Just mentioning the word "Thanksgiving" often conjures up memories for many. Traditions are relived and new ones are born on this joyous family holiday. Why not start a new one with your children with this fun and simple activity.
To make your own Thanksgiving Tree you will need the following:
sheet of white poster board
tempera paint, markers or crayons
construction paper in red, yellow, green and orange
glue or tape
glitter glue (optional)
Variation: This project can also be easily adapted to a cork board (see photo) by simply using colored push pins to match the leaves. Use brown construction paper to make the tree trunk.
Draw the tree trunk freehand.

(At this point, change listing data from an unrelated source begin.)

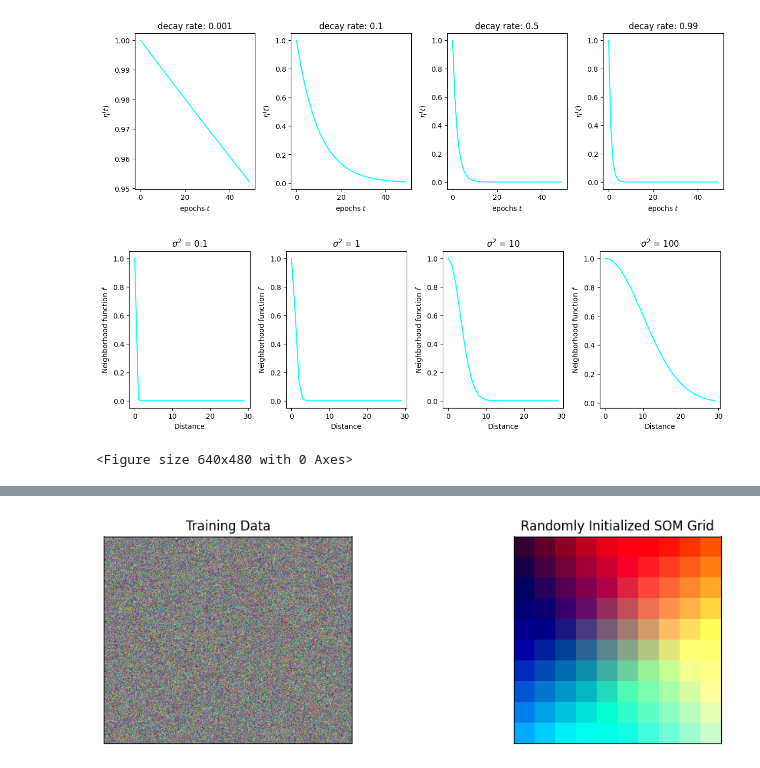
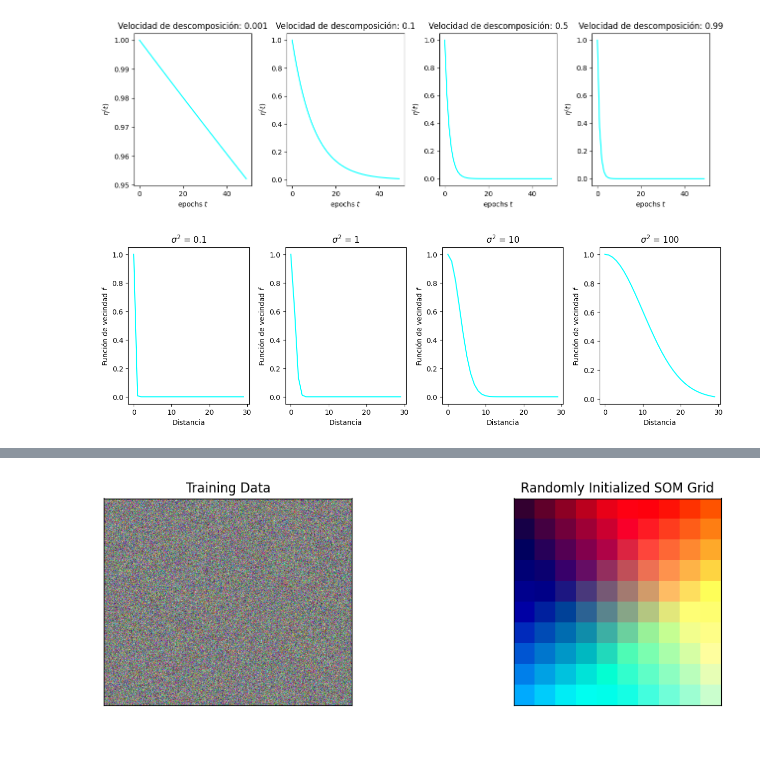
Before and after one commit to JaumeSanCol/TFG, a Jupyter notebook: notebooks/base.ipynb, the cells around one changed output, grey strips where cells are left out. Drawn from its saved outputs; the diff is of its cells as text; code cells hidden in the pictures; blank space fills up the shorter version.

```diff
--- a/notebooks/base.ipynb
+++ b/notebooks/base.ipynb
@@ -4,20 +4,20 @@ import matplotlib.pyplot as plt
 # %%
 epochs = np.arange(0, 50)
 lr_decay = [0.001, 0.1, 0.5, 0.99]
 fig,ax = plt.subplots(nrows=1, ncols=4, figsize=(15,4))
 plt_ind = np.arange(4) + 141
 for decay, ind in zip(lr_decay, plt_ind):
     plt.subplot(ind)
     learn_rate = np.exp(-epochs * decay)
     plt.plot(epochs, learn_rate, c='cyan')
-    plt.title('decay rate: ' + str(decay))
+    plt.title('Velocidad de descomposición: ' + str(decay))
     plt.xlabel('epochs $t$')
     plt.ylabel('$\eta^(t)$')
 fig.subplots_adjust(hspace=0.5, wspace=0.3)
 plt.savefig('img/decay_rate.png', dpi=300)
 plt.show()
 # %% [output]
-[figure, old version]
+[figure, new version]
 # %%
 distance = np.arange(0, 30)
 sigma_sq = [0.1, 1, 10, 100]
@@ -28,14 +28,13 @@ for s, ind in zip(sigma_sq, plt_ind):
     f = np.exp(-distance ** 2 / 2 / s)
     plt.plot(distance, f, c='cyan')
     plt.title('$\sigma^2$ = ' + str(s))
-    plt.xlabel('Distance')
-    plt.ylabel('Neighborhood function $f$')
+    plt.xlabel('Distancia')
+    plt.ylabel('Función de vecindad $f$')
 fig.subplots_adjust(hspace=0.5, wspace=0.3)
+plt.savefig('img/radius_decay.png', dpi=300)
 plt.show()
-plt.savefig('img/radius_decay.png', dpi=300)
 # %% [output]
-[figure, old version]
+[figure, new version]
-<Figure size 640x480 with 0 Axes>
 # %%
 from somJ.som  import SoM
 from sklearn.preprocessing import MinMaxScaler
```
Also changed, not shown: parts of 1 cell of this notebook, 26 other files.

At the top of the posterboard, entitle your tree "Smith Kids Thanksgiving Tree",
inserting your family surname in the title.
With a pencil on poster board, draw a basic tree with a branch for each child in
the family. If you only have 1-2 children, it might be fun to include two or
three branches for each child.
Using tempera paint, markers, or crayons color the tree trunk brown. On red,
orange, green and yellow construction paper, trace 10 copies of each child's
hand. Cut out and give each child their "leaves".
Each child writes one thing that they are thankful for on each leaf (grown ups
can help if needed!). You may decorate the leaves with glitter glue if you like.
Next, tape or glue the leaves onto their designated branches.
This makes a great activity to keep kids happy during a large family gathering.
Hint: Make the base ahead of time for quick start up.
Hang up the Thanksgiving Tree where the whole family can see it. Makes a great
conversation piece! Later, after dinner, have the children present their tree to
the family gathered around. Each child tells what they are thankful for and why.
For added fun, make additional posterboard bases up ahead of time so that the
rest of the family can add their leaves as well. Have supplies at the ready!
Amanda Formaro is the entrepreneurial mother of four children. She is also the
owner of FamilyCorner.com Magazine.
on this article or submit your tip to CreativeHomemaking.com.
for a printer friendly version of this page.
Follow me on Pinterest
Receive new article links via Twitter
Follow Creative Homemaking on Facebook
this article to a friend!
our article archives.
to subscribe to our weekly newsletter.